Sighişoara. This is the most charming tourist, cultural and historical attraction of Mureş County. No place on the tourist map of Mureş fascinates and attracts as much as Medieval Citadel of Sighişoara does: it has gained national and international fame, including on account of the fact that it is the only inhabited fortress in Central and Eastern Europe. This is how every tourist planning to visit Romania’s medieval jewel, as it is known, can experience it. A fascinating history, built in nearly one thousand years since it was erected on Citadel Hill. A fortress that has gathered legends and myths within its walls, a hotbed for the development of various architectural styles, a hub for the crafts, a cornerstone for education and faith, as well as a distinguished and taciturn protector of those whose resting place lies on its land.
Sighişoara, a monument-city, protected by UNESCO
The history of the beautiful citadel began in the 12th century, when the city was founded by the merchants and craftsmen of German origin who settled by the river Târnava Mare, at the invitation of the Hungarian King Geza II, who needed industrious men and warriors to defend the borders of his kingdom to the east. Still, its first documentary attestation dates from 1280, when a fortress was raised here, known as Castrum Sex. Almost two decades later, in 1298, there appeared the first record of Sighişoara’s name in German – Schespurch. The first mention of Sighişoara as a town was made in the second half of the 14th century. The name in Romanian – Sighişoara – was for the first time included in documents in 1435, as an adaptation of the Hungarian version – “Segesvár” (“the city of Segheş”).
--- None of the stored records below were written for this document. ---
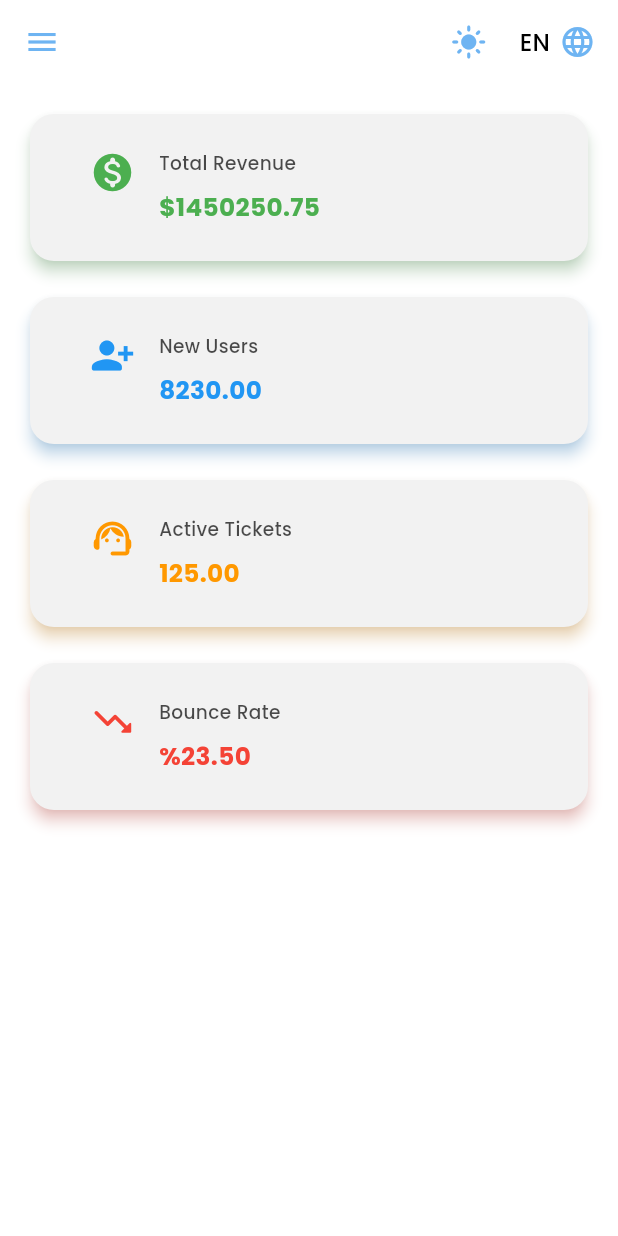
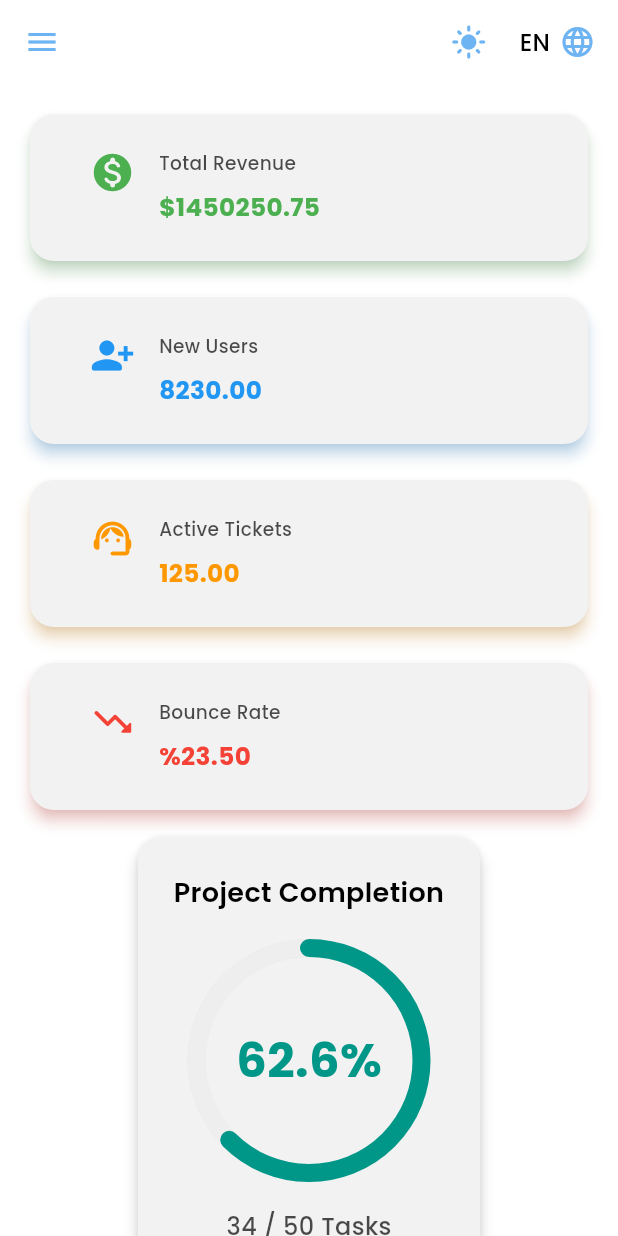
Before and after one commit to Alaa-shibany/education_section, a Flutter app: the screen it shows after launch, after a tap on "Login", on a phone screen of 412 x 824 dp. Run offline on Flutter 3.47's test engine with Material 3 defaults, Android fonts, the phone set to English and light mode, and no system bars; drawn by our look-alikes of animated_flip_counter, flutter_animate; our stand-ins replace dartz, dio, equatable, fl_chart, flutter_bloc, flutter_svg and 6 more.

Commit message:
line chart

```diff
--- a/lib/features/home/presentation/home_screen.dart
+++ b/lib/features/home/presentation/home_screen.dart
@@ -1,4 +1,7 @@
-import 'package:courses/shared/stats/kpi_stats_card.dart';
+import 'package:courses/shared/statistics/circular_progress_card.dart';
+import 'package:courses/shared/statistics/kpi_stats_card.dart';
+import 'package:courses/shared/statistics/line_chart_card.dart';
+import 'package:fl_chart/fl_chart.dart';
 import 'package:flutter/material.dart';
 
 class HomeScreen extends StatelessWidget {
@@ -6,11 +9,23 @@ class HomeScreen extends StatelessWidget {
 
   @override
   Widget build(BuildContext context) {
+    final List<FlSpot> userActivitySpots = [
+      const FlSpot(0, 3), // اليوم 0، القيمة 3
+      const FlSpot(1, 5), // اليوم 1، القيمة 5
+      const FlSpot(2, 4),
+      const FlSpot(3, 7),
+      const FlSpot(4, 6),
+      const FlSpot(5, 8),
+      const FlSpot(6, 7), // اليوم 6، القيمة 7
+    ];
     return Scaffold(
       body: SingleChildScrollView(
         child: Padding(
           padding: const EdgeInsets.all(16.0),
-          child: Wrap(
+          child: Column(
+            spacing: 10,
+            children: [
+              Wrap(
                 spacing: 16,
                 runSpacing: 16,
                 children: [
@@ -42,6 +57,21 @@ class HomeScreen extends StatelessWidget {
                   ),
                 ],
               ),
+              CircularProgressCard(
+                title: 'Project Completion',
+                currentValue: 34,
+                goalValue: 50,
+                color: Colors.teal,
+                unitLabel: 'Tasks',
+              ),
+              LineChartCard(
+                title: 'User Activity',
+                subTitle: 'Last 7 Days',
+                color: Colors.indigo,
+                spots: userActivitySpots,
+              ),
+            ],
+          ),
         ),
       ),
     );
--- /dev/null
+++ b/lib/shared/statistics/circular_progress_card.dart
@@ -0,0 +1,106 @@
+import 'package:flutter/material.dart';
+import 'package:flutter_animate/flutter_animate.dart';
+import 'package:animated_flip_counter/animated_flip_counter.dart';
+import 'package:google_fonts/google_fonts.dart';
+
+class CircularProgressCard extends StatelessWidget {
+  final String title;
+  final double currentValue;
+  final double goalValue;
+  final Color color;
+  final String unitLabel; // وصف للرقم مثل "Users" أو "USD"
+
+  const CircularProgressCard({
+    super.key,
+    required this.title,
+    required this.currentValue,
+    required this.goalValue,
+    required this.color,
+    required this.unitLabel,
+  });
+
+  @override
+  Widget build(BuildContext context) {
+    final double percentage = (currentValue / goalValue).clamp(0.0, 1.0);
+
+    return Card(
+          elevation: 4,
+          shape: RoundedRectangleBorder(
+            borderRadius: BorderRadius.circular(16),
+          ),
+          child: Padding(
+            padding: const EdgeInsets.all(24.0),
+            child: Column(
+              children: [
+                Text(
+                  title,
+                  style: GoogleFonts.poppins(
+                    fontSize: 18,
+                    fontWeight: FontWeight.w600,
+                    color: Theme.of(context).textTheme.bodyLarge?.color,
+                  ),
+                  textAlign: TextAlign.center,
+                ),
+                const SizedBox(height: 24),
+
+                TweenAnimationBuilder<double>(
+                  tween: Tween(begin: 0, end: percentage),
+                  duration: 1500.ms,
+                  curve: Curves.easeInOutCubic,
+                  builder: (context, animatedPercentage, child) {
+                    return SizedBox(
+                      width: 150,
+                      height: 150,
+                      child: Stack(
+                        fit: StackFit.expand,
+                        children: [
+                          // الدائرة الخلفية (المسار)
+                          CircularProgressIndicator(
+                            value: 1, // تملأ الدائرة كاملة
+                            strokeWidth: 12,
+                            backgroundColor: color.withOpacity(0.1),
+                            color: Colors.grey.shade200,
+                          ),
+                          CircularProgressIndicator(
+                            value: animatedPercentage,
+                            strokeWidth: 12,
+                            valueColor: AlwaysStoppedAnimation<Color>(color),
+                            strokeCap: StrokeCap.round,
+                          ),
+                          Center(
+                            child: AnimatedFlipCounter(
+                              value: animatedPercentage * 100,
+                              fractionDigits: 1,
+                              suffix: "%",
+                              textStyle: GoogleFonts.poppins(
+                                fontSize: 32,
+                                fontWeight: FontWeight.bold,
+                                color: color,
+                              ),
+                            ),
+                          ),
+                        ],
+                      ),
+                    );
+                  },
+                ),
+                const SizedBox(height: 24),
+                Text(
+                  '${currentValue.toInt()} / ${goalValue.toInt()} $unitLabel',
+                  style: GoogleFonts.poppins(
+                    fontSize: 16,
+                    fontWeight: FontWeight.w500,
+                    color: Theme.of(
+                      context,
+                    ).textTheme.bodySmall?.color?.withOpacity(0.7),
+                  ),
+                ),
+              ],
+            ),
+          ),
+        )
+        .animate()
+        .fade(duration: 500.ms, delay: 200.ms)
+        .scaleXY(begin: 0.8, curve: Curves.easeOut);
+  }
+}
--- /dev/null
+++ b/lib/shared/statistics/line_chart_card.dart
@@ -0,0 +1,95 @@
+import 'package:fl_chart/fl_chart.dart';
+import 'package:flutter/material.dart';
+import 'package:flutter_animate/flutter_animate.dart';
+import 'package:google_fonts/google_fonts.dart';
+
+class LineChartCard extends StatelessWidget {
+  final String title;
+  final String subTitle;
+  final Color color;
+  final List<FlSpot> spots; // قائمة النقاط للرسم (x, y)
+
+  const LineChartCard({
+    super.key,
+    required this.title,
+    required this.subTitle,
+    required this.color,
+    required this.spots,
+  });
+
+  @override
+  Widget build(BuildContext context) {
+    return Card(
+          elevation: 4,
+          shape: RoundedRectangleBorder(
+            borderRadius: BorderRadius.circular(16),
+          ),
+          child: Padding(
+            padding: const EdgeInsets.fromLTRB(24, 24, 24, 12),
+            child: Column(
+              crossAxisAlignment: CrossAxisAlignment.start,
+              children: [
+                Text(
+                  title,
+                  style: GoogleFonts.poppins(
+                    fontSize: 18,
+                    fontWeight: FontWeight.w600,
+                  ),
+                ),
+                Text(
+                  subTitle,
+                  style: GoogleFonts.poppins(
+                    fontSize: 14,
+                    color: Colors.grey.shade600,
+                  ),
+                ),
+                const SizedBox(height: 24),
+
+                SizedBox(
+                  height: 150,
+                  child: LineChart(
+                    LineChartData(
+                      gridData: const FlGridData(show: false),
+                      titlesData: const FlTitlesData(show: false),
+                      borderData: FlBorderData(show: false),
+
+                      lineBarsData: [
+                        LineChartBarData(
+                          spots: spots,
+                          isCurved: true,
+                          color: color,
+                          barWidth: 4,
+                          isStrokeCapRound: true,
+                          dotData: const FlDotData(show: false),
+                          belowBarData: BarAreaData(
+                            show: true,
+                            gradient: LinearGradient(
+                              colors: [
+                                color.withOpacity(0.3),
+                                color.withOpacity(0.0),
+                              ],
+                              begin: Alignment.topCenter,
+                              end: Alignment.bottomCenter,
+                            ),
+                          ),
+                        ),
+                      ],
+                      lineTouchData: LineTouchData(
+                        touchTooltipData: LineTouchTooltipData(
+                          getTooltipColor: (spot) => Colors.blueGrey.shade800,
+                        ),
+                      ),
+                    ),
+                    duration: 1500.ms,
+                    curve: Curves.easeInOut,
+                  ),
+                ),
+              ],
+            ),
+          ),
+        )
+        .animate()
+        .fade(duration: 500.ms, delay: 400.ms)
+        .slideX(begin: -0.2, curve: Curves.easeOut);
+  }
+}
--- a/pubspec.yaml
+++ b/pubspec.yaml
@@ -54,6 +54,7 @@ dependencies:
   flutter_svg: ^2.2.0
   flutter_animate: ^4.5.2
   animated_flip_counter: ^0.3.4
+  fl_chart: ^1.0.0
 
 dev_dependencies:
   flutter_test:
```
Also changed, not shown: lib/shared/statistics/kpi_stats_card.dart (renamed from lib/shared/stats/kpi_stats_card.dart), pubspec.lock. Lines whose indentation alone changed are shown as unchanged.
Like all the fortresses and churches in the area, Sighişoara responded to the Tatar and Ottoman invasions by constructing a system of fortifications meant to protect its inhabitants. This is how, starting in 1350, the city wall was built – 950 m long and 4 m high. Later, the height of the walls was doubled, and in the 16th century, the wall was as high as 15 m tall. The fortification had 14 towers – one for each guild – and four bastions. Of these, nine towers and there bastions are still standing today. The Clock Tower – the most spectacular, one of the architectural jewels of Sighişoara, and the towers of the tanners, the tailors, the blacksmiths, the skinners, the shoemakers, the butchers, the rope makers and the tinkers are those that can still be admired today. The craft guilds received their statutes in 1376, whereby they were protected in relation to the guilds of other cities. At first, the guild members could not be represented in the town council, but the great wealth they acquired propelled them to this body of authority. The guilds lasted for over 500 years, being disbanded only in the late 19th century, when the social order changed.
History records the passage of well-known historical characters through the citadel of Sighişoara. The son of Mircea the Old, the Voivode of Wallachia – nicknamed Vlad Dracul – and a member of the Order of the Dragon, lived here between 1431 and 1436, while preparing his return to the throne of the voivodate south of the Carpathians. The famous ruler Vlad Ţepeş was allegedly born in Sighişoara, back when his father had retreated here. The “Vlad Dracul” House, which, at that time, was the town guard’s house, is presented as one in which the voivode – who became a legend in the West because of Bram Stoker’s novel Dracula – spent the first years of his life.
From the vantage point of its architecture, Sighişoara gathers different architectural styles within the same space, illustrating the cultural, social and political evolution of the City and gives it a unique flair, despite the eclecticism that is characteristic of it. The Gothic style of the Church on the Hill and of the Evangelical Church blends with elements inspired by the Baroque or the Renaissance. The civil buildings representative of these styles, also bearing the imprint imposed by the social position of their silent partners, are the Stag House, the Venetian House, or the Vlad Dracul House, which belonged to the patricians, the mayor or the City authorities. Later, styles closer to the 18th-19th centuries permeated the construction projects – the neo-Gothic, the Venetian Gothic, the Baroque and the Secession, which add a picturesque note to this sole inhabited fortress. The architectural ensemble is completed by the narrow, cobbled streets, on either side of which stand the Citadel residents’ dwellings – brightly colored gems, filled with joy, lending life and color to the citadel too, despite its gloomy walls.
Since 1999, Sighişoara has been a monument-city, protected by UNESCO and included on the World Heritage list.
(From the special edition of TB 86 – „ENJOY TRANSYLVANIA!” – May/June 2019)